(Before-and-after change records)
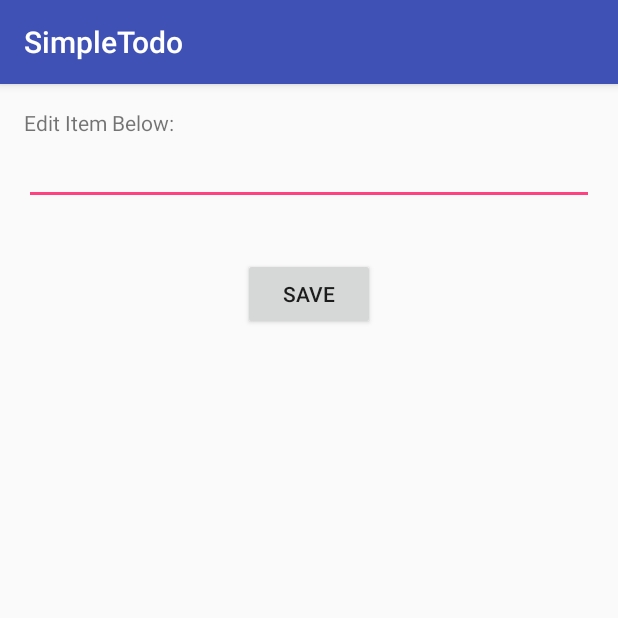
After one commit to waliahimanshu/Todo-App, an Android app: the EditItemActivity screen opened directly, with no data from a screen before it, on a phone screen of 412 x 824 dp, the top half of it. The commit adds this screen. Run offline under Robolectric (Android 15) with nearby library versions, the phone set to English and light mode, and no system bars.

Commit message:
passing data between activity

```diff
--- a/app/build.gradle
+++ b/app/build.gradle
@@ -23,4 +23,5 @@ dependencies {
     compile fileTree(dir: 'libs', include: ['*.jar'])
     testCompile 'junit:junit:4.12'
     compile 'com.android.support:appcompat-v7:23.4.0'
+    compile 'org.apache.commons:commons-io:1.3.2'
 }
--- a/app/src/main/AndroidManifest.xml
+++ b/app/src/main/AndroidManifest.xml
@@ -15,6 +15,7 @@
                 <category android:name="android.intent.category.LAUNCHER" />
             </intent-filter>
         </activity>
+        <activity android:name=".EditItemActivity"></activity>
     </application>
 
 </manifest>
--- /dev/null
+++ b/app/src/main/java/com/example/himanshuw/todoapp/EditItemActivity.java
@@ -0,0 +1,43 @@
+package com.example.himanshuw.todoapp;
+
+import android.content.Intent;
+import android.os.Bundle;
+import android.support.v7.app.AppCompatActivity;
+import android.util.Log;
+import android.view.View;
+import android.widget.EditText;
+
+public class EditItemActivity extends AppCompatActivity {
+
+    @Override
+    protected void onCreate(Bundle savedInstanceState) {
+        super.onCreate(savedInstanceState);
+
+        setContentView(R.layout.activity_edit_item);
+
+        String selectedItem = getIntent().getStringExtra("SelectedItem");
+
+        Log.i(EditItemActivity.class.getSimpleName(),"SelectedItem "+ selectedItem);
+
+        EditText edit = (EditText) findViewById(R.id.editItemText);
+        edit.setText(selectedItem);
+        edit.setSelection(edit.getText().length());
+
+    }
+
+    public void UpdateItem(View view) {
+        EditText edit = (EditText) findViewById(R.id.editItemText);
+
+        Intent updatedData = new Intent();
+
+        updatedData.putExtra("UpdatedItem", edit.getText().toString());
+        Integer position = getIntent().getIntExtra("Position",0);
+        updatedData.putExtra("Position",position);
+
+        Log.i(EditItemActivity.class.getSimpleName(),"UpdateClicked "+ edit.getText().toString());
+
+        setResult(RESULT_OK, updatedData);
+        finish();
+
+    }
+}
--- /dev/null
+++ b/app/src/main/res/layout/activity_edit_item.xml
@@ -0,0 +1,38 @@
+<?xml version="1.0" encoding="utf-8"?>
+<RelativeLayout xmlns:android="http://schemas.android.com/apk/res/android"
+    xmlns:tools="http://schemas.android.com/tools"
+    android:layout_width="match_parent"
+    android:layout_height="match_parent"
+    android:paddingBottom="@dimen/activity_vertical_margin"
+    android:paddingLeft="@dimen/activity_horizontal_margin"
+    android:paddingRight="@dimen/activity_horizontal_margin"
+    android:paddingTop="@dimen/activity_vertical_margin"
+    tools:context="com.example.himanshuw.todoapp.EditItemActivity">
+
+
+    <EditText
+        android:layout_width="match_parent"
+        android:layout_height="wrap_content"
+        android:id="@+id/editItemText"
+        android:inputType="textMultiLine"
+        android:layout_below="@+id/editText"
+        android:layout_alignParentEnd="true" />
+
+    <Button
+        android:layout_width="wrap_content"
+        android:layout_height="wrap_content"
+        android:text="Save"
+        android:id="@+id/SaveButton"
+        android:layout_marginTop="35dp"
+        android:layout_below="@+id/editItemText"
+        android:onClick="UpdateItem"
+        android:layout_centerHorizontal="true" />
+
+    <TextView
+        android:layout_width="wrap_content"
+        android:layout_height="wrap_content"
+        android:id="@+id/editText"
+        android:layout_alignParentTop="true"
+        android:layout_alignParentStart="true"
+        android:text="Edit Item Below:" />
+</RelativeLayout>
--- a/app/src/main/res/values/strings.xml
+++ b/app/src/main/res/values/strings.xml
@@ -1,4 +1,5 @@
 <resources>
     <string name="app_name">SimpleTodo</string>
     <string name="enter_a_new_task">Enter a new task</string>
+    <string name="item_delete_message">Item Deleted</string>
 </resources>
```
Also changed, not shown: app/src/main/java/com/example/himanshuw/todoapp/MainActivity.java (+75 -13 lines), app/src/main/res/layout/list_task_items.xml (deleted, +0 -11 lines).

- EXERCISE PROMPT
Across the records above, tally the lines that contain "EditItemActivity" and return the number alone.

- SOLUTION TO THIS TASK
7